The importance of storytelling for me is contributing to an ongoing dialogue about how we can become more accepting and understanding of each other, regardless of how we may be different. Any opportunity to share our story with an audience is an opportunity to bring people together with the hope of creating a more accepting and loving community.
Who do you need to come on board (producers, sales agents, buyers, distributors, film festival directors, journalists) to amplify this film’s message?
Once we’ve completed our festival season, we will be looking for an online home for JOHNNY. We would love to find a distribution platform that is interested in hosting the film. We would also gladly welcome any opportunity to speak with other journalists who would like to assist in furthering the conversations initiated by the film.
What type of impact and/or reception would you like this film to have?

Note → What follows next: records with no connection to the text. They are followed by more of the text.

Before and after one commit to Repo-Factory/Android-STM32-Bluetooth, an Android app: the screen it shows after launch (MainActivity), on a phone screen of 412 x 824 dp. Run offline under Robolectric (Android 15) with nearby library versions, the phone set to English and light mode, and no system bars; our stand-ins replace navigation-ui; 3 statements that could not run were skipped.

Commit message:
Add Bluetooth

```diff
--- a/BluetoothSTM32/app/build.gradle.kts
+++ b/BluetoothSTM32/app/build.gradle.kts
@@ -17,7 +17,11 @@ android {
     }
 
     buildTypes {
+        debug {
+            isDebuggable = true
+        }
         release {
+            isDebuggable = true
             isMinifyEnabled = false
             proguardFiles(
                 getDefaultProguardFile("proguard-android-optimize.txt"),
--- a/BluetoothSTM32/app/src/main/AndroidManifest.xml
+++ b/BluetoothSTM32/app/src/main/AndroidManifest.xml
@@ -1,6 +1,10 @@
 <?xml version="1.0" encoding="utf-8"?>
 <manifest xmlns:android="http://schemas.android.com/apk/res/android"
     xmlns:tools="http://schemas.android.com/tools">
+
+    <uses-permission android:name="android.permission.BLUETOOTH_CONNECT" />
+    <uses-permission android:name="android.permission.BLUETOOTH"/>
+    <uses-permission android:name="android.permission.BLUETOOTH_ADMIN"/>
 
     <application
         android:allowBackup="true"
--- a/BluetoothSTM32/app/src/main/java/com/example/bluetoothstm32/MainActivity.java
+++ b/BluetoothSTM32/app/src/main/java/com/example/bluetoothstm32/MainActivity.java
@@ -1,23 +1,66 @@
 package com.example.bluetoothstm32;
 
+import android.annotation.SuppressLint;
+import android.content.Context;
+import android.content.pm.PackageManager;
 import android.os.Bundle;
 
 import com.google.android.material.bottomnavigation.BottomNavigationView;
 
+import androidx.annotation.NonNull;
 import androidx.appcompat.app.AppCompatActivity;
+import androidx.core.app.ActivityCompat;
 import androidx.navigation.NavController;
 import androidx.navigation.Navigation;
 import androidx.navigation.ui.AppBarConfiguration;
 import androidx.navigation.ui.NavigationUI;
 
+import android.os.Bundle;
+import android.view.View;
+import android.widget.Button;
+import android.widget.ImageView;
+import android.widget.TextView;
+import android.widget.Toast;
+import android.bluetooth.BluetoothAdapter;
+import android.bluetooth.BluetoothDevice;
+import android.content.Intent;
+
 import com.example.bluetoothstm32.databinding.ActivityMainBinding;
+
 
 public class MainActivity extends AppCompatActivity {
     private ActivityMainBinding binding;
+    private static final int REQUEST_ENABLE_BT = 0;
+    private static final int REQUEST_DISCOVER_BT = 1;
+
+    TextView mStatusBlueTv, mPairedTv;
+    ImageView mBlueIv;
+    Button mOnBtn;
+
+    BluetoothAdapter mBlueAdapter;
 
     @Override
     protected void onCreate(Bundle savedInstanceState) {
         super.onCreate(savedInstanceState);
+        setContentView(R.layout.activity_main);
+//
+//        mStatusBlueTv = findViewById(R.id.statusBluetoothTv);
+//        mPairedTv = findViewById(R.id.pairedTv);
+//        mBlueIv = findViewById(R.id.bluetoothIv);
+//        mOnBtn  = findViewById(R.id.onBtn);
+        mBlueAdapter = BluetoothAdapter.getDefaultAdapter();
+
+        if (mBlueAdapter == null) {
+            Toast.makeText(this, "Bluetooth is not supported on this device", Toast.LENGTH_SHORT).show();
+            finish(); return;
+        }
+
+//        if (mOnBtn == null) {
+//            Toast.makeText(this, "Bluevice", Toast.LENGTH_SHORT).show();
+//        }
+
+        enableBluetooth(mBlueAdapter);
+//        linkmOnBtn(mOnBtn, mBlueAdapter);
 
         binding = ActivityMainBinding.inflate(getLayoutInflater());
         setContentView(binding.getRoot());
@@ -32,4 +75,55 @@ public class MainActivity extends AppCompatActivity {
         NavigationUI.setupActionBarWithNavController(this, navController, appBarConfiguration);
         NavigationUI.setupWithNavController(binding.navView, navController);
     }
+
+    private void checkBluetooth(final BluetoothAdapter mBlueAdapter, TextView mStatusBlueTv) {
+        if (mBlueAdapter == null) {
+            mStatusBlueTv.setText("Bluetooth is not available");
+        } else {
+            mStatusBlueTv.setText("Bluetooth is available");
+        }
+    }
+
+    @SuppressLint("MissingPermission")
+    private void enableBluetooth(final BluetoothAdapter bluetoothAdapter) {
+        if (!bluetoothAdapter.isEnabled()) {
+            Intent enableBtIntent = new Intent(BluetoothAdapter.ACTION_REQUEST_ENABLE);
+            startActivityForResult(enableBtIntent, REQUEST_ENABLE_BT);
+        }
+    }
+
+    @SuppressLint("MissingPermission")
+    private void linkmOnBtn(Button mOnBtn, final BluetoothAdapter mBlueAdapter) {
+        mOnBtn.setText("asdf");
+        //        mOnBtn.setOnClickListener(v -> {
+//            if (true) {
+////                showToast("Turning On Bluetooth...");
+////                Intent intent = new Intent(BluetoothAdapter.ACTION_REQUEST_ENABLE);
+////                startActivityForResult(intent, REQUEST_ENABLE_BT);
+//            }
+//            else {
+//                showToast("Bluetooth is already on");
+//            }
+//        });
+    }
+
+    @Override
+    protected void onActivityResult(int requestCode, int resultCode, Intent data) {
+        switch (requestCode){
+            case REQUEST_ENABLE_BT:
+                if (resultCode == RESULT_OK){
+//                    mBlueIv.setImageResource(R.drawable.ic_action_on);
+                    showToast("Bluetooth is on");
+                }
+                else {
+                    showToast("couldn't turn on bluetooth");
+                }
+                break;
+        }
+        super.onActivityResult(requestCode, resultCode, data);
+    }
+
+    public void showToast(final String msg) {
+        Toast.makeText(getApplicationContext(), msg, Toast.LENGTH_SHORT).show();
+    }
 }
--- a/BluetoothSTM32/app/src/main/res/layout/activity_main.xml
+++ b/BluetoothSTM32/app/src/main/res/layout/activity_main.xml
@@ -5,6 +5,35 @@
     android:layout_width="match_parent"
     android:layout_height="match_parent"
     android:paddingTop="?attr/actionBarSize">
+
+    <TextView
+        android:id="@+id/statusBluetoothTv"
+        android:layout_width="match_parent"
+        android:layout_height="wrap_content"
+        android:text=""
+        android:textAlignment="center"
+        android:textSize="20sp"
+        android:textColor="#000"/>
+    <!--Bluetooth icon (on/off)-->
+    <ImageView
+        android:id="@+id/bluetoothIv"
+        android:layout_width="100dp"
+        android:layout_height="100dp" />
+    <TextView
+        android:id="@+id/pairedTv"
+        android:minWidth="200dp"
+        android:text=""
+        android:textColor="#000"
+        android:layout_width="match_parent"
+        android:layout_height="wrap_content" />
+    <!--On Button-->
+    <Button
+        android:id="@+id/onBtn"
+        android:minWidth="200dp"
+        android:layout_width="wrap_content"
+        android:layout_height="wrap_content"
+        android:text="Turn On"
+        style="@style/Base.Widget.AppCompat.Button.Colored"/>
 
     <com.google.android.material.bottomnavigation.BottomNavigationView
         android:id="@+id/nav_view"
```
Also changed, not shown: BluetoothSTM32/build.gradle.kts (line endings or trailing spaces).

I would love for JOHNNY to inspire people to connect with others in a more compassionate way. We are all experiencing a myriad of struggles and setbacks as we journey though this life, and just because someone else’s journey may look different than yours, it doesn’t mean it’s any less difficult. We are all human, and we all need support sometimes.
What’s a key question that will help spark a debate or begin a conversation about this film?
I think the main characters in JOHNNY are both struggling with a similar question, which is whether they may actually deserve the hardships they’ve faced because there is something wrong with them.
For me personally, this is a question that I asked myself many times as I struggled to accept my own sexual identity. And I hope that one question we can begin to ask each other instead is: “What can I do to make sure that the generation that follows me never feels as though who they are is inherently wrong?”
Would you like to add anything else?
I would just like to thank you and We Are Moving Stories for taking the time to speak with me and giving me an opportunity to talk more about why this film is so important to me. Also, if anyone would like to connect with us, learn more about the film, or would even just like to continue having a dialogue, please visit our website: www.JohnnyTheFilm.com or connect with us on social media: www.facebook.com/JohnnyTheFilm
What are the key creatives developing or working on now?
Micah, the director of JOHNNY, and I are currently workshopping some ideas for our next project together; and in the meantime, I am also co-producing a new film project called Before Night, which is scheduled to be released later this year.